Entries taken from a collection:

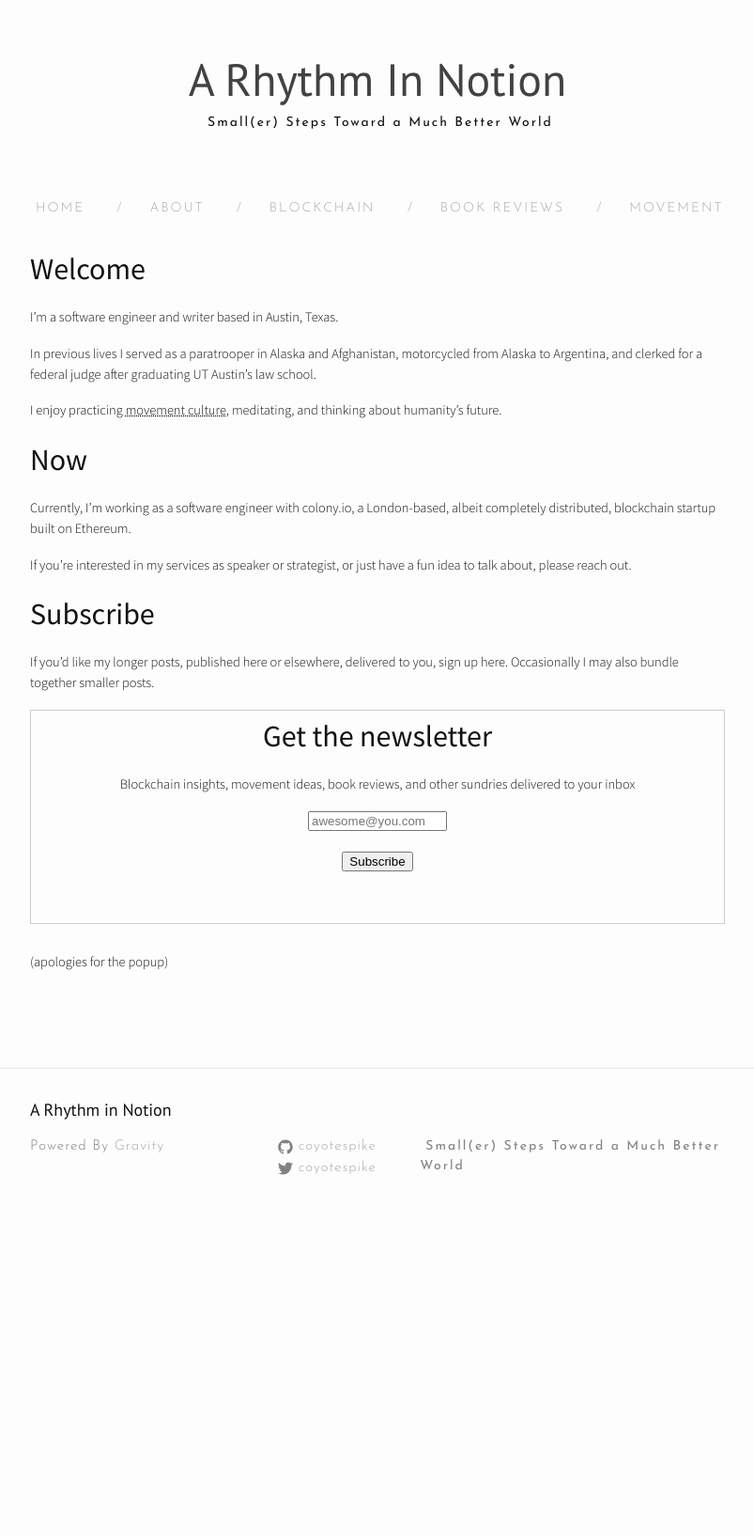
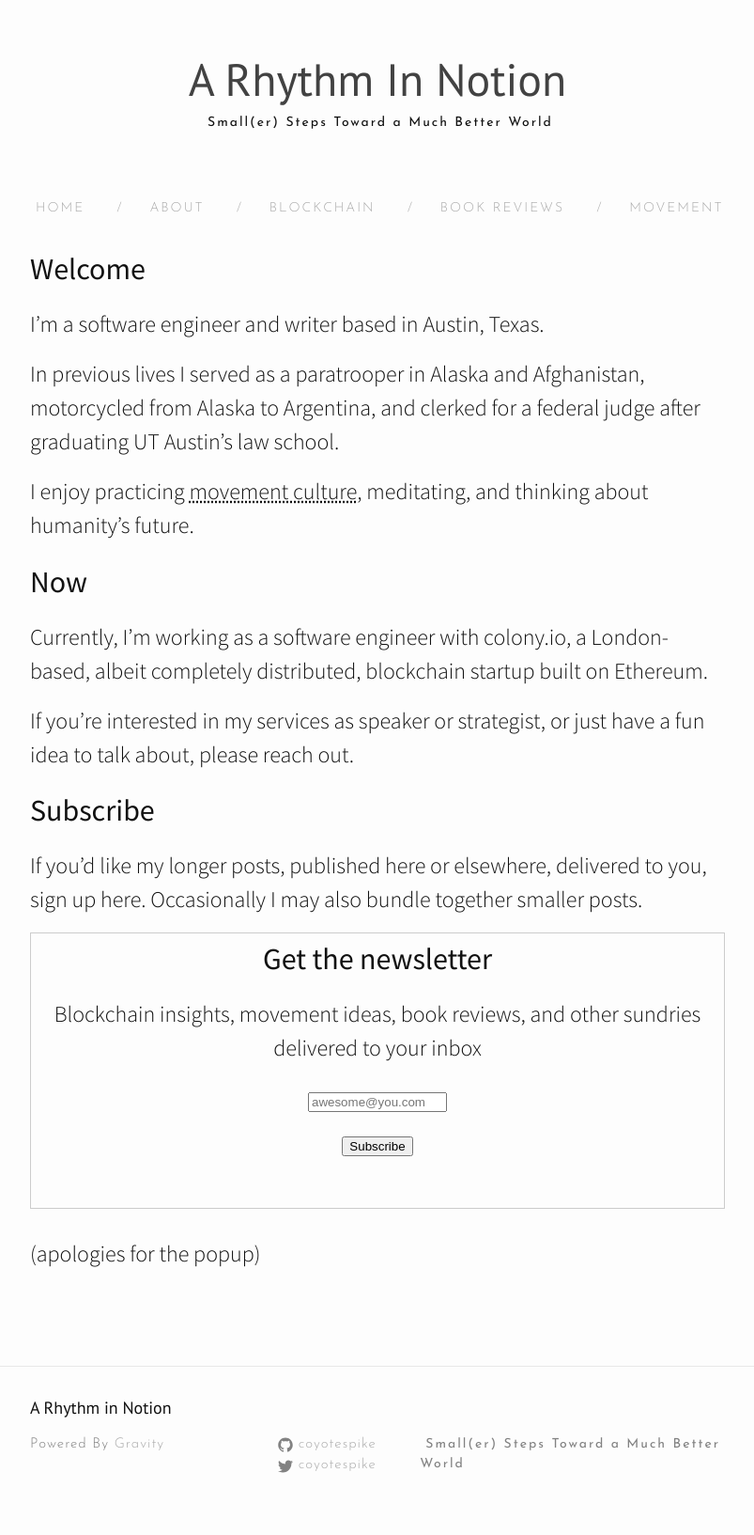
Before and after one commit to coyotespike/coyotespike.github.io, a Jekyll site: the page built from about.md, in a window 1280 px wide. Shown: the whole page at 94% size, without its empty margins (238-1041 px from the left). Built offline with Jekyll 4.4.1, drawn with Linux system fonts in a browser that asks for light colours; nearby versions of some CDN libraries; before the commit the page ends 1316 px from its top, so only the background shows below that.

Commit message:
Increase font size again

```diff
--- a/css/style.scss
+++ b/css/style.scss
@@ -543,7 +543,7 @@ pre {
   }
 
   p {
-    font-size: 0.9rem;
+    font-size: 1.5rem;
   }
   h2 {
     font-size: 32px;
```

WORK TO BE COMPLETED:
Every line of the records above must reappear exactly, though the pictures must not.

SOLUTION FOR THIS TASK:
Before and after one commit to coyotespike/coyotespike.github.io, a Jekyll site: the page built from about.md, in a window 1280 px wide. Shown: the whole page at 94% size, without its empty margins (238-1041 px from the left). Built offline with Jekyll 4.4.1, drawn with Linux system fonts in a browser that asks for light colours; nearby versions of some CDN libraries; before the commit the page ends 1316 px from its top, so only the background shows below that.

Commit message:
Increase font size again

```diff
--- a/css/style.scss
+++ b/css/style.scss
@@ -543,7 +543,7 @@ pre {
   }
 
   p {
-    font-size: 0.9rem;
+    font-size: 1.5rem;
   }
   h2 {
     font-size: 32px;
```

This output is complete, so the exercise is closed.